◆ AIM OF THE TASK:
Down to the final line, reproduce the entries that follow exactly.

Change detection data

########

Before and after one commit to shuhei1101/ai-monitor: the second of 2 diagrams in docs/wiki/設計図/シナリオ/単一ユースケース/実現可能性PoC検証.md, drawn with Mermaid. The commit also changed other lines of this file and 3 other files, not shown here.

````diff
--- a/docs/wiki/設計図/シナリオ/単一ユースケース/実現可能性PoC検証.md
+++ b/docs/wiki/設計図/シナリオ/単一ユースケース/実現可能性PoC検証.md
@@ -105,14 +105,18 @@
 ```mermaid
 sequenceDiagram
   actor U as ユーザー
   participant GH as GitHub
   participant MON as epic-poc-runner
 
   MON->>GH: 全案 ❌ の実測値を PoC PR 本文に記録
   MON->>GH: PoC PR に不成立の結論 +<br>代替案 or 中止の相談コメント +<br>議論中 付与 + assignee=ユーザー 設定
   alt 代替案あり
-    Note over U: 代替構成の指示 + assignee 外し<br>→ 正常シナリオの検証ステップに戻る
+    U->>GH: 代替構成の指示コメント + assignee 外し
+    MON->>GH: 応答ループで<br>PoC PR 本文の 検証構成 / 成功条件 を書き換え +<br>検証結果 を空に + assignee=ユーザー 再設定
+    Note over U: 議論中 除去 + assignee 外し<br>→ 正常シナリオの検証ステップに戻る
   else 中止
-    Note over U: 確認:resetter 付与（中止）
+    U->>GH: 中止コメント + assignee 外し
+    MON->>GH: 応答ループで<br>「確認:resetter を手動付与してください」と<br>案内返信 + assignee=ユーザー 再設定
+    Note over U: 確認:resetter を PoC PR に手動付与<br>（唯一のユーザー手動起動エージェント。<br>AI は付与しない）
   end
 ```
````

########

◆ TASK OUTPUT:
Before and after one commit to shuhei1101/ai-monitor: the second of 2 diagrams in docs/wiki/設計図/シナリオ/単一ユースケース/実現可能性PoC検証.md, drawn with Mermaid. The commit also changed other lines of this file and 3 other files, not shown here.

````diff
--- a/docs/wiki/設計図/シナリオ/単一ユースケース/実現可能性PoC検証.md
+++ b/docs/wiki/設計図/シナリオ/単一ユースケース/実現可能性PoC検証.md
@@ -105,14 +105,18 @@
 ```mermaid
 sequenceDiagram
   actor U as ユーザー
   participant GH as GitHub
   participant MON as epic-poc-runner
 
   MON->>GH: 全案 ❌ の実測値を PoC PR 本文に記録
   MON->>GH: PoC PR に不成立の結論 +<br>代替案 or 中止の相談コメント +<br>議論中 付与 + assignee=ユーザー 設定
   alt 代替案あり
-    Note over U: 代替構成の指示 + assignee 外し<br>→ 正常シナリオの検証ステップに戻る
+    U->>GH: 代替構成の指示コメント + assignee 外し
+    MON->>GH: 応答ループで<br>PoC PR 本文の 検証構成 / 成功条件 を書き換え +<br>検証結果 を空に + assignee=ユーザー 再設定
+    Note over U: 議論中 除去 + assignee 外し<br>→ 正常シナリオの検証ステップに戻る
   else 中止
-    Note over U: 確認:resetter 付与（中止）
+    U->>GH: 中止コメント + assignee 外し
+    MON->>GH: 応答ループで<br>「確認:resetter を手動付与してください」と<br>案内返信 + assignee=ユーザー 再設定
+    Note over U: 確認:resetter を PoC PR に手動付与<br>（唯一のユーザー手動起動エージェント。<br>AI は付与しない）
   end
 ```
````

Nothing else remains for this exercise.